Rapid response units from Iraq's federal police advanced in the Sumer district, which lies on the eastern bank of the Tigris river, and also in neighbouring Sahiroun, the statement reported by state television said.
Forces have pressed forward much more slowly in that area than units in the east and northeast, who have taken control of a number of neighbourhoods in the past week.
The army's elite Counter Terrorism Service (CTS), has spearheaded advances in eastern Mosul.
The US-backed campaign to recapture Mosul, Islamic State's last major stronghold in Iraq, has pushed ahead with renewed vigour since the turn of the year after troops got bogged down inside the city in November and December.
New tactics, including one night raid, better defences against suicide car bomb attacks and improved coordination between the army and security forces, have helped forge momentum, US and Iraqi officers say.
The ultra-hardline group's loss of Mosul would probably spell the end for the Iraqi side of its self-styled caliphate, which it declared after sweeping through parts of Iraq and Syria in 2014.
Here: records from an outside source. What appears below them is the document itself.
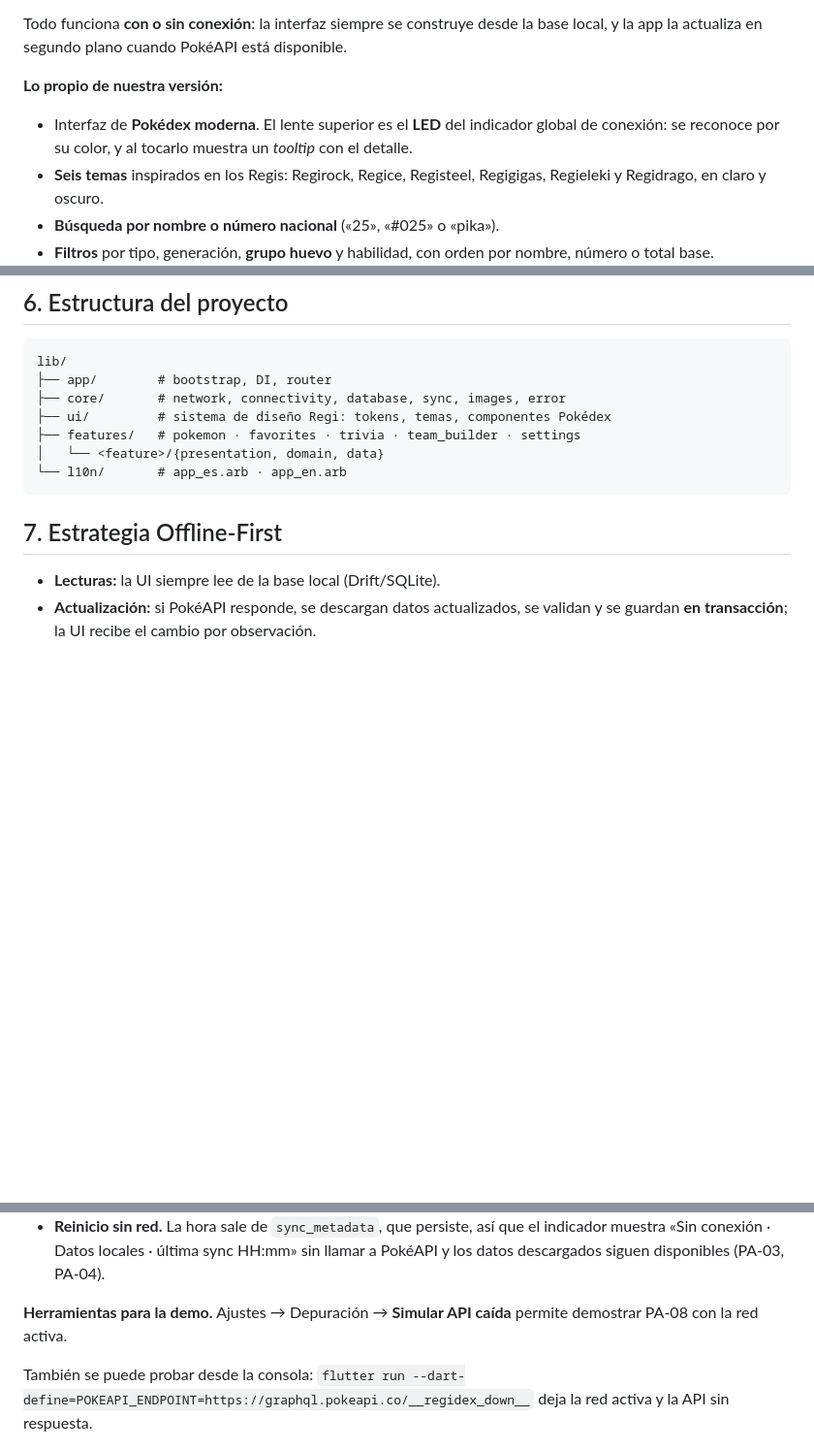
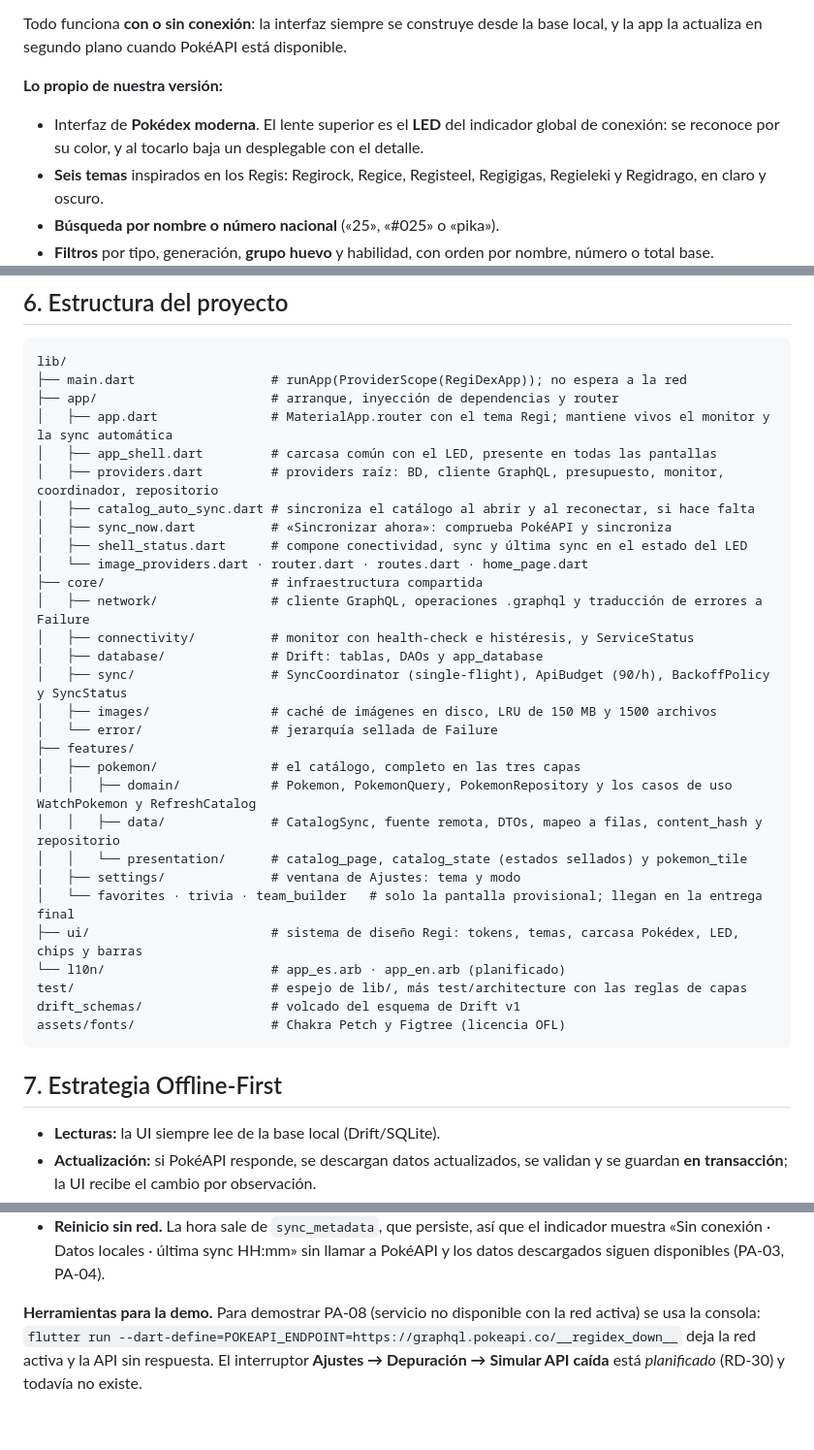
Before and after one commit to randy-pucmm/regi_dex, a Markdown page: README.md, 3 parts joined by grey strips. Shown at 97% size. Drawn GitHub-style; blank space fills up the shorter version.

Commit message:
docs: README al dia con lo implementado (tecnologias, estructura y demo)

````diff
--- a/README.md
+++ b/README.md
@@ -64,7 +64,7 @@ Todo funciona **con o sin conexión**: la interfaz siempre se construye desde la
 
 **Lo propio de nuestra versión:**
 
-- Interfaz de **Pokédex moderna**. El lente superior es el **LED** del indicador global de conexión: se reconoce por su color, y al tocarlo muestra un *tooltip* con el detalle.
+- Interfaz de **Pokédex moderna**. El lente superior es el **LED** del indicador global de conexión: se reconoce por su color, y al tocarlo baja un desplegable con el detalle.
 - **Seis temas** inspirados en los Regis: Regirock, Regice, Registeel, Regigigas, Regieleki y Regidrago, en claro y oscuro.
 - **Búsqueda por nombre o número nacional** («25», «#025» o «pika»).
 - **Filtros** por tipo, generación, **grupo huevo** y habilidad, con orden por nombre, número o total base.
@@ -129,12 +128,34 @@ Clean Architecture **por funcionalidades**: `presentation` → `domain` ← `dat
 
 ```text
 lib/
-├── app/        # bootstrap, DI, router
-├── core/       # network, connectivity, database, sync, images, error
-├── ui/         # sistema de diseño Regi: tokens, temas, componentes Pokédex
-├── features/   # pokemon · favorites · trivia · team_builder · settings
-│   └── <feature>/{presentation, domain, data}
-└── l10n/       # app_es.arb · app_en.arb
+├── main.dart                  # runApp(ProviderScope(RegiDexApp)); no espera a la red
+├── app/                       # arranque, inyección de dependencias y router
+│   ├── app.dart               # MaterialApp.router con el tema Regi; mantiene vivos el monitor y la sync automática
+│   ├── app_shell.dart         # carcasa común con el LED, presente en todas las pantallas
+│   ├── providers.dart         # providers raíz: BD, cliente GraphQL, presupuesto, monitor, coordinador, repositorio
+│   ├── catalog_auto_sync.dart # sincroniza el catálogo al abrir y al reconectar, si hace falta
+│   ├── sync_now.dart          # «Sincronizar ahora»: comprueba PokéAPI y sincroniza
+│   ├── shell_status.dart      # compone conectividad, sync y última sync en el estado del LED
+│   └── image_providers.dart · router.dart · routes.dart · home_page.dart
+├── core/                      # infraestructura compartida
+│   ├── network/               # cliente GraphQL, operaciones .graphql y traducción de errores a Failure
+│   ├── connectivity/          # monitor con health-check e histéresis, y ServiceStatus
+│   ├── database/              # Drift: tablas, DAOs y app_database
+│   ├── sync/                  # SyncCoordinator (single-flight), ApiBudget (90/h), BackoffPolicy y SyncStatus
+│   ├── images/                # caché de imágenes en disco, LRU de 150 MB y 1500 archivos
+│   └── error/                 # jerarquía sellada de Failure
+├── features/
+│   ├── pokemon/               # el catálogo, completo en las tres capas
+│   │   ├── domain/            # Pokemon, PokemonQuery, PokemonRepository y los casos de uso WatchPokemon y RefreshCatalog
+│   │   ├── data/              # CatalogSync, fuente remota, DTOs, mapeo a filas, content_hash y repositorio
+│   │   └── presentation/      # catalog_page, catalog_state (estados sellados) y pokemon_tile
+│   ├── settings/              # ventana de Ajustes: tema y modo
+│   └── favorites · trivia · team_builder   # solo la pantalla provisional; llegan en la entrega final
+├── ui/                        # sistema de diseño Regi: tokens, temas, carcasa Pokédex, LED, chips y barras
+└── l10n/                      # app_es.arb · app_en.arb (planificado)
+test/                          # espejo de lib/, más test/architecture con las reglas de capas
+drift_schemas/                 # volcado del esquema de Drift v1
+assets/fonts/                  # Chakra Petch y Figtree (licencia OFL)
 ```
 
 ## 7. Estrategia Offline-First
@@ -231,9 +252,7 @@ El estado del servicio se decide con un **health-check real contra PokéAPI**, n
 - **Sincronizar ahora.** Está en el detalle del LED, activo en línea o con el servicio caído. Vuelve a comprobar PokéAPI y luego sincroniza el catálogo; si ya hay una pasada en curso la reutiliza. Puede gastar hasta 7 llamadas del presupuesto.
 - **Reinicio sin red.** La hora sale de `sync_metadata`, que persiste, así que el indicador muestra «Sin conexión · Datos locales · última sync HH:mm» sin llamar a PokéAPI y los datos descargados siguen disponibles (PA-03, PA-04).
 
-**Herramientas para la demo.** Ajustes → Depuración → **Simular API caída** permite demostrar PA-08 con la red activa.
-
-También se puede probar desde la consola: `flutter run --dart-define=POKEAPI_ENDPOINT=https://graphql.pokeapi.co/__regidex_down__` deja la red activa y la API sin respuesta.
+**Herramientas para la demo.** Para demostrar PA-08 (servicio no disponible con la red activa) se usa la consola: `flutter run --dart-define=POKEAPI_ENDPOINT=https://graphql.pokeapi.co/__regidex_down__` deja la red activa y la API sin respuesta. El interruptor **Ajustes → Depuración → Simular API caída** está *planificado* (RD-30) y todavía no existe.
 
 ![Estados de conectividad](docs/diagrams/D07_estados_conectividad.png)
 
````
Also changed, not shown: other parts of README.md (+14 -15 lines).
An Iraqi man pushes cart with cans of water between ruined buildings in Mosul's Qadisiyah neighbourhood during an ongoing military operation against the Islamic State group.